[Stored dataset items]
_ _ _ _ _

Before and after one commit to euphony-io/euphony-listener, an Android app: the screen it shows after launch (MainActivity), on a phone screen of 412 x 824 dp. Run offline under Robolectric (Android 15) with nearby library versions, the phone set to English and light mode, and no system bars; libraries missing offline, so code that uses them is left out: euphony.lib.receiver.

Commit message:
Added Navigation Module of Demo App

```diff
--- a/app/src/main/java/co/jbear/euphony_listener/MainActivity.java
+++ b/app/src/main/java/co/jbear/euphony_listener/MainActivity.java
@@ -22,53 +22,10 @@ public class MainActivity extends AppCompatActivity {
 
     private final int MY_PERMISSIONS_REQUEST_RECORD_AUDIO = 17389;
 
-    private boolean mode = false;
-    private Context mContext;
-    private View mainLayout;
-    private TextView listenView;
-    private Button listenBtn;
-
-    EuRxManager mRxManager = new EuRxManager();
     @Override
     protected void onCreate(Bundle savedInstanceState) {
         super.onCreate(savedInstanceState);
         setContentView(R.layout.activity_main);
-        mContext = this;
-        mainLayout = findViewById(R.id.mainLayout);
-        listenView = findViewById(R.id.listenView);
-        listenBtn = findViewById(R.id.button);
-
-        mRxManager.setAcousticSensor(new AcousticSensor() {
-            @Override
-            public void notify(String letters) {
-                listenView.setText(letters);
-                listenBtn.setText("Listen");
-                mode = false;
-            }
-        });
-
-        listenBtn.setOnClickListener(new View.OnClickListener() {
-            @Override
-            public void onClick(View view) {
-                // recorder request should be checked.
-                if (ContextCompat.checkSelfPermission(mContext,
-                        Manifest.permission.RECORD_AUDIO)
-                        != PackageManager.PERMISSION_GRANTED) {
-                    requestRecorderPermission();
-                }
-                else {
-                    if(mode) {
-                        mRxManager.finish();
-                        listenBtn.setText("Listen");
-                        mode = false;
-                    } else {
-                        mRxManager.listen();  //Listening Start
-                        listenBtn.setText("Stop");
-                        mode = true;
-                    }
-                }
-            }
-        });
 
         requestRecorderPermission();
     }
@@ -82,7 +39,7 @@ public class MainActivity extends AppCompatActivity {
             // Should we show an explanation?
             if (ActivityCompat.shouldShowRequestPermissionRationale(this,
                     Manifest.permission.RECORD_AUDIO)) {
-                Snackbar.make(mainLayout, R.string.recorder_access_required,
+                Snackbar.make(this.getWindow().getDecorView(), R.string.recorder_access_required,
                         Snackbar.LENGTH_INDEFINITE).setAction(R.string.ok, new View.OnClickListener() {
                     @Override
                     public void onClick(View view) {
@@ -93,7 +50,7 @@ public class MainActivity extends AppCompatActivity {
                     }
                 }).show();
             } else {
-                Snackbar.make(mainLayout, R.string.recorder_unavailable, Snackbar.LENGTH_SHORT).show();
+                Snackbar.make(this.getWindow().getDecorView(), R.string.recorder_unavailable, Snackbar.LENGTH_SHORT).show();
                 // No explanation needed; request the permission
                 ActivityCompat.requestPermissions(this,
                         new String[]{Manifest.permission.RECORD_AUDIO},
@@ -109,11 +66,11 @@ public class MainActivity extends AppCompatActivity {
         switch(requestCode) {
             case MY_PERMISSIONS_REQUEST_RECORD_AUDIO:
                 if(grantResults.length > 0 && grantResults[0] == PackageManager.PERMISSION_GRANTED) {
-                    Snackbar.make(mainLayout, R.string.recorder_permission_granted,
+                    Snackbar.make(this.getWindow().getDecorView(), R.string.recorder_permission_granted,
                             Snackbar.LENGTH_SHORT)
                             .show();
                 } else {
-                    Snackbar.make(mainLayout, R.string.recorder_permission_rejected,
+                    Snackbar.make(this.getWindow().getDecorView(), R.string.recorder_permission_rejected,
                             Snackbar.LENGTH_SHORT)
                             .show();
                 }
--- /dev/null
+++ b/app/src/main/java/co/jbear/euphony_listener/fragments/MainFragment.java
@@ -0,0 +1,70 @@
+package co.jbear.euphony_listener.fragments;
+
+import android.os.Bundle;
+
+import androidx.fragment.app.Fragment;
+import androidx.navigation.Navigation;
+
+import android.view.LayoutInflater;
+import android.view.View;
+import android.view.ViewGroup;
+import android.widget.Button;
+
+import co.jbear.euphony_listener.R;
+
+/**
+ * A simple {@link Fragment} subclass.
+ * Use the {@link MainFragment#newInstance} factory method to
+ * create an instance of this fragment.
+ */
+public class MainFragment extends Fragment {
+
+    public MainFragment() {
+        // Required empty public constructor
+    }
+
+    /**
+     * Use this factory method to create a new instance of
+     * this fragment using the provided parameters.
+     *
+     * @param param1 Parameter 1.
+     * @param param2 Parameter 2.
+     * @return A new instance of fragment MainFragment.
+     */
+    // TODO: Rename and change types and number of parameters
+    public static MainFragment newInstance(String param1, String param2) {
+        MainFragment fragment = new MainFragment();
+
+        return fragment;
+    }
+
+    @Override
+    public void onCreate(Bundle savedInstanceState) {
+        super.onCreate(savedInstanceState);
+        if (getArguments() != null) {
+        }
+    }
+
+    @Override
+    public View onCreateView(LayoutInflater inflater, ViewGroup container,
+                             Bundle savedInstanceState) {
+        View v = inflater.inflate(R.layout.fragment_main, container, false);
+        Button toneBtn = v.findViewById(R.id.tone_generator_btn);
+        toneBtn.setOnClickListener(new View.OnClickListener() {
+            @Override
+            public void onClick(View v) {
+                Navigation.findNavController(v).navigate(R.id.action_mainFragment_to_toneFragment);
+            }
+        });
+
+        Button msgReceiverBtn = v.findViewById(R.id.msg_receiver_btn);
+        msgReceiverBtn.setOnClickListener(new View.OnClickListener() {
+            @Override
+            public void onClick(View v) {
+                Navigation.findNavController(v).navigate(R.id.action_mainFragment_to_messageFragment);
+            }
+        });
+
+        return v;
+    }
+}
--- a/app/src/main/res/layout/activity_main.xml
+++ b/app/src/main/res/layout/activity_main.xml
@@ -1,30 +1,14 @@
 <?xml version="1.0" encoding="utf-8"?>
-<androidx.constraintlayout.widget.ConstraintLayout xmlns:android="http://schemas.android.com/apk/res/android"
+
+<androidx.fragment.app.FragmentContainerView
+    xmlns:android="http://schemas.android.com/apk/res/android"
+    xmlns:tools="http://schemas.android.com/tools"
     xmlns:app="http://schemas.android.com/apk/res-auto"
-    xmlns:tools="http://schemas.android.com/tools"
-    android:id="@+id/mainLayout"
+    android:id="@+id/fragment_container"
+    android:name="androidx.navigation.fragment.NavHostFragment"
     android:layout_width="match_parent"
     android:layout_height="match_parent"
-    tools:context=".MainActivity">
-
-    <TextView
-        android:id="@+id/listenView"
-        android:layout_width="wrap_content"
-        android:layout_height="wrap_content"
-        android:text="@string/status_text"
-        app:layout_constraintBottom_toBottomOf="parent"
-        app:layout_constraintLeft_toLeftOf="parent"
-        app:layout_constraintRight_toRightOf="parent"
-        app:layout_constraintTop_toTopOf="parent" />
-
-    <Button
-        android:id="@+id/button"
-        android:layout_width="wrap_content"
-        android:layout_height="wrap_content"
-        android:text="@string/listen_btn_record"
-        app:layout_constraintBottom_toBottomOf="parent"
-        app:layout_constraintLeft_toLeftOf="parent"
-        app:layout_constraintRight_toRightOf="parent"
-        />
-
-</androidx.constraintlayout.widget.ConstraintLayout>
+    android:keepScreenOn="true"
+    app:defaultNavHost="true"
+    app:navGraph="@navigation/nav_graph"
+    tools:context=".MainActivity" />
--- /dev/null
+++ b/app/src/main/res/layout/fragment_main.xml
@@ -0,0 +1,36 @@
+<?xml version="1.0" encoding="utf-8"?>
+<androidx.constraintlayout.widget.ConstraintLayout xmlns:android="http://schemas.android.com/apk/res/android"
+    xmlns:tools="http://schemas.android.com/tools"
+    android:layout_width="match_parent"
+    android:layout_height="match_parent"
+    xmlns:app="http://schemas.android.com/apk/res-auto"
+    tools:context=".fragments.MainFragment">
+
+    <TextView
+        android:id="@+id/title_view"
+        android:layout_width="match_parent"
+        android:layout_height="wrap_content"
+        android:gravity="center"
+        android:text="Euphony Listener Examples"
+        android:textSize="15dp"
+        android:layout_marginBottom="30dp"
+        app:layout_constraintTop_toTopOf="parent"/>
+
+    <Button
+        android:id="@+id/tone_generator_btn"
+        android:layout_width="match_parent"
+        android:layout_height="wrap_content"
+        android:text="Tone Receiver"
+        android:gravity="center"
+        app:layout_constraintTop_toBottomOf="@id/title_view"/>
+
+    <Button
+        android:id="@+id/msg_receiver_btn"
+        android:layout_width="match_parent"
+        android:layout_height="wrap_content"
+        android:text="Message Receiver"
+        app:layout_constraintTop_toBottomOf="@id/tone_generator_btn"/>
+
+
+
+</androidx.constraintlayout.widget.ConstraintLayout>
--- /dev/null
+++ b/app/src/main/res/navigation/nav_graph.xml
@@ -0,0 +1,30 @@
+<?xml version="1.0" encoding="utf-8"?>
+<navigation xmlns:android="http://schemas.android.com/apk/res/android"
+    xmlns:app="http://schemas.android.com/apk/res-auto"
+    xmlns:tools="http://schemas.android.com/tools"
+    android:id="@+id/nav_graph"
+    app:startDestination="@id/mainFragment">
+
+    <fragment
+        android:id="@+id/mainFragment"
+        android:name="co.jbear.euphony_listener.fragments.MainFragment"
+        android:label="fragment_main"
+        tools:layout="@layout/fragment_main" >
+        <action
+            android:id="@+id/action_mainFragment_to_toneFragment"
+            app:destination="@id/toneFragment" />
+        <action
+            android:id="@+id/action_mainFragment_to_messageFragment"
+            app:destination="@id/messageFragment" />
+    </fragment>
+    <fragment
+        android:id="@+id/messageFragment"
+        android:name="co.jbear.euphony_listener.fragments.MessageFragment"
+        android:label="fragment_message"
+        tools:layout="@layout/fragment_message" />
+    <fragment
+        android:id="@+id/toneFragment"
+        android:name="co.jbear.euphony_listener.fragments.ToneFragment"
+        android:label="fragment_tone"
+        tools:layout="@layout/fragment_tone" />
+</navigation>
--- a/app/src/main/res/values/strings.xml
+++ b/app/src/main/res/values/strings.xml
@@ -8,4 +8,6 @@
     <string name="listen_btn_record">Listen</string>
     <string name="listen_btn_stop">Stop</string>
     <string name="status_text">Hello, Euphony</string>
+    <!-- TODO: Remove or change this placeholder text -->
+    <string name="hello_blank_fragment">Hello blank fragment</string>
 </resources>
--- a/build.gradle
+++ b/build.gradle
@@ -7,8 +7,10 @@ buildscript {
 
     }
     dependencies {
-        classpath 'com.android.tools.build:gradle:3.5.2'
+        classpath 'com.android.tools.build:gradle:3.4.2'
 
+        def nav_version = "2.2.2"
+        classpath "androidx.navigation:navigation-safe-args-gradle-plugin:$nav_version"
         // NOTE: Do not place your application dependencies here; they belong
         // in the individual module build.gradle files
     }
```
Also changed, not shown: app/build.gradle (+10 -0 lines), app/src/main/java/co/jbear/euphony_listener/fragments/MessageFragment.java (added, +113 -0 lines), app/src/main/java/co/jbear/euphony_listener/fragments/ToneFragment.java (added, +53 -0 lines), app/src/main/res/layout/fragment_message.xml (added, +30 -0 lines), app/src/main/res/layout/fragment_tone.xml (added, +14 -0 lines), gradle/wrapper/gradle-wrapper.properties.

_ _ _ _ _

## Brief
Among the lines of the records, copy out each one that contains the word "label".

## Answer
+        android:label="fragment_main"
+        android:label="fragment_message"
+        android:label="fragment_tone"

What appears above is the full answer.